Assigned task: Copy each line of the entries that contains the word "after".
━━━━
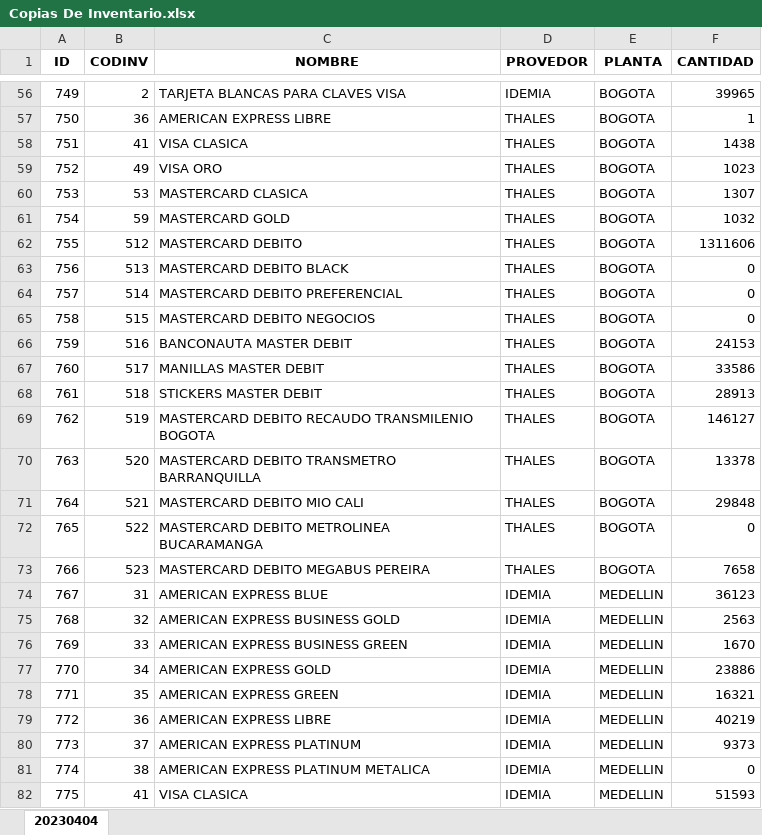
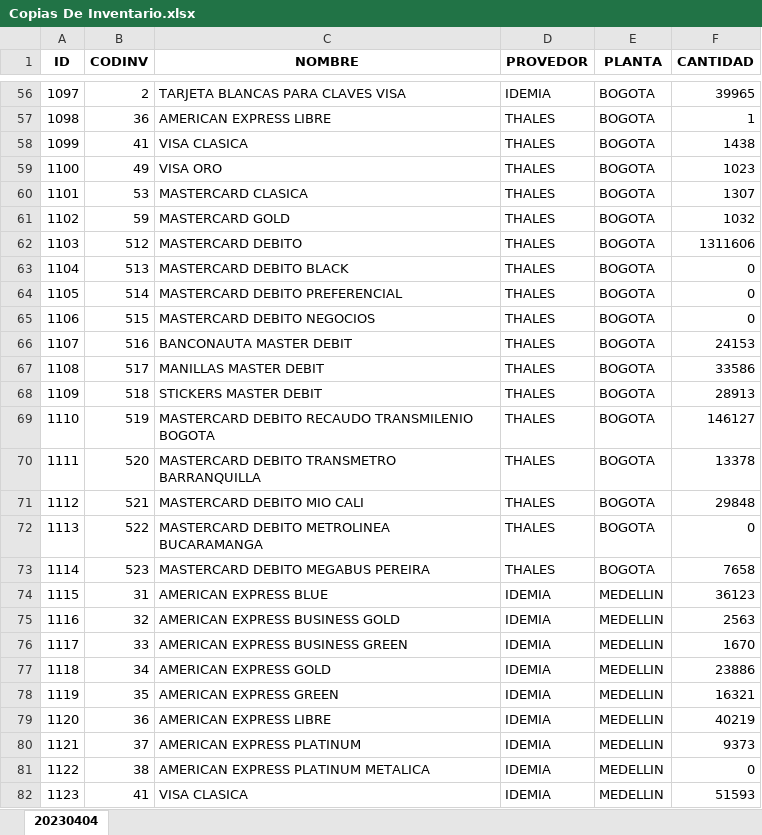
Before and after one commit to AtzukeEmpresarial/AutoCapacitacion, an Excel workbook: Copias De Inventario.xlsx, sheet 20230404, drawn as a sheet; only a part is shown, gaps mark what is left out; values as stored, in another font and other column widths than the file's, no borders; the diff covers the shown part only; the diff names each change by its address in the sheet, - before the commit and + after, or states it on an @@ line.

```diff
--- a/Copias De Inventario.xlsx (sheet 20230404)
+++ b/Copias De Inventario.xlsx (sheet 20230404)
-A56 (ID): 749
+A56 (ID): 1097
-A57 (ID): 750
+A57 (ID): 1098
-A58 (ID): 751
+A58 (ID): 1099
-A59 (ID): 752
+A59 (ID): 1100
-A60 (ID): 753
+A60 (ID): 1101
-A61 (ID): 754
+A61 (ID): 1102
-A62 (ID): 755
+A62 (ID): 1103
-A63 (ID): 756
+A63 (ID): 1104
-A64 (ID): 757
+A64 (ID): 1105
-A65 (ID): 758
+A65 (ID): 1106
-A66 (ID): 759
+A66 (ID): 1107
-A67 (ID): 760
+A67 (ID): 1108
-A68 (ID): 761
+A68 (ID): 1109
-A69 (ID): 762
+A69 (ID): 1110
-A70 (ID): 763
+A70 (ID): 1111
-A71 (ID): 764
+A71 (ID): 1112
-A72 (ID): 765
+A72 (ID): 1113
-A73 (ID): 766
+A73 (ID): 1114
-A74 (ID): 767
+A74 (ID): 1115
-A75 (ID): 768
+A75 (ID): 1116
-A76 (ID): 769
+A76 (ID): 1117
-A77 (ID): 770
+A77 (ID): 1118
-A78 (ID): 771
+A78 (ID): 1119
-A79 (ID): 772
+A79 (ID): 1120
-A80 (ID): 773
+A80 (ID): 1121
-A81 (ID): 774
+A81 (ID): 1122
-A82 (ID): 775
+A82 (ID): 1123
```
Also changed, not shown: 322 edited cells elsewhere in this sheet, 8 other files.
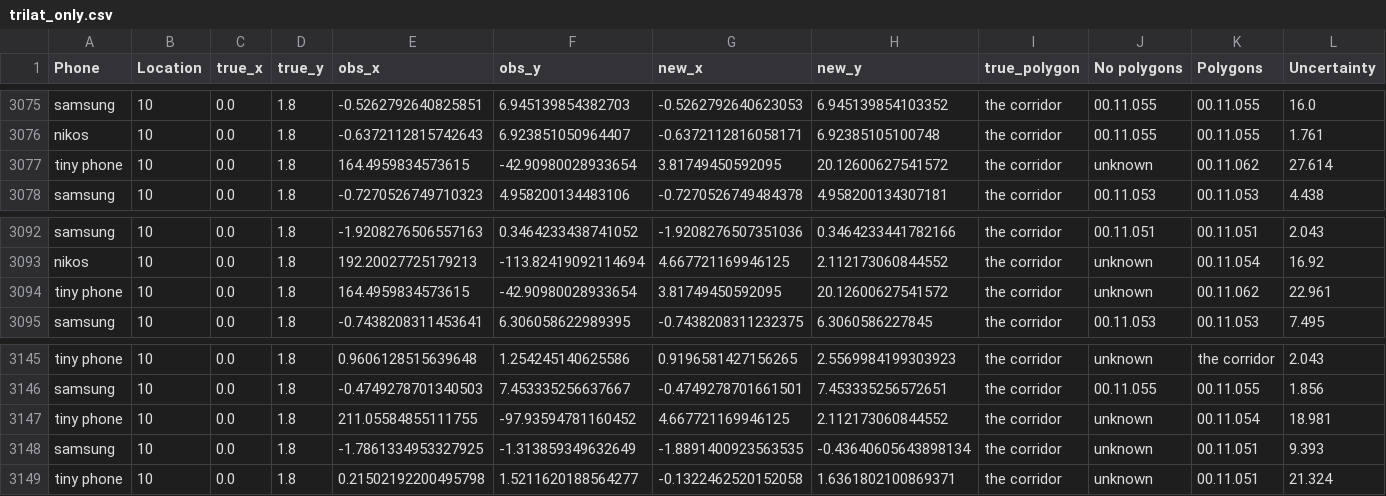
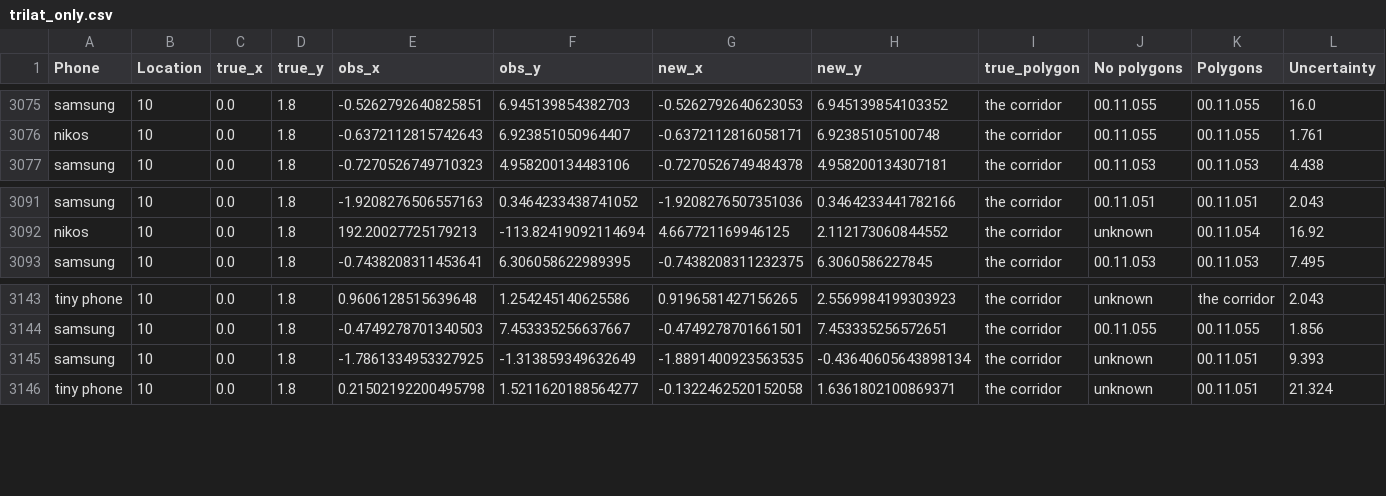
Before and after one commit to salmafg/wifi-localization, a CSV file: data/eval/trilat_only.csv, drawn as a sheet; only a part is shown, gaps mark what is left out.

```diff
--- a/data/eval/trilat_only.csv
+++ b/data/eval/trilat_only.csv
@@ -3076,3 +3076,2 @@ samsung,10,0.0,1.8,-0.5262792640825851,6.945139854382703,-0.5262792640623053,6.9
 nikos,10,0.0,1.8,-0.6372112815742643,6.923851050964407,-0.6372112816058171,6.92385105100748,the corridor,00.11.055,00.11.055,1.761
-tiny phone,10,0.0,1.8,164.4959834573615,-42.90980028933654,3.81749450592095,20.12600627541572,the corridor,unknown,00.11.062,27.614
 samsung,10,0.0,1.8,-0.7270526749710323,4.958200134483106,-0.7270526749484378,4.958200134307181,the corridor,00.11.053,00.11.053,4.438
@@ -3093,3 +3092,2 @@ samsung,10,0.0,1.8,-1.9208276506557163,0.3464233438741052,-1.9208276507351036,0.
 nikos,10,0.0,1.8,192.20027725179213,-113.82419092114694,4.667721169946125,2.112173060844552,the corridor,unknown,00.11.054,16.92
-tiny phone,10,0.0,1.8,164.4959834573615,-42.90980028933654,3.81749450592095,20.12600627541572,the corridor,unknown,00.11.062,22.961
 samsung,10,0.0,1.8,-0.7438208311453641,6.306058622989395,-0.7438208311232375,6.3060586227845,the corridor,00.11.053,00.11.053,7.495
@@ -3146,3 +3144,2 @@ tiny phone,10,0.0,1.8,0.9606128515639648,1.254245140625586,0.9196581427156265,2.
 samsung,10,0.0,1.8,-0.4749278701340503,7.453335256637667,-0.4749278701661501,7.453335256572651,the corridor,00.11.055,00.11.055,1.856
-tiny phone,10,0.0,1.8,211.05584855111755,-97.93594781160452,4.667721169946125,2.112173060844552,the corridor,unknown,00.11.054,18.981
 samsung,10,0.0,1.8,-1.7861334953327925,-1.313859349632649,-1.8891400923563535,-0.43640605643898134,the corridor,unknown,00.11.051,9.393
```
Also changed, not shown: data/eval/nls_init_0.csv, data/eval/nls_trilat.csv, 14 other files.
━━━━
Answer for the task:
Before and after one commit to AtzukeEmpresarial/AutoCapacitacion, an Excel workbook: Copias De Inventario.xlsx, sheet 20230404, drawn as a sheet; only a part is shown, gaps mark what is left out; values as stored, in another font and other column widths than the file's, no borders; the diff covers the shown part only; the diff names each change by its address in the sheet, - before the commit and + after, or states it on an @@ line.
Before and after one commit to salmafg/wifi-localization, a CSV file: data/eval/trilat_only.csv, drawn as a sheet; only a part is shown, gaps mark what is left out.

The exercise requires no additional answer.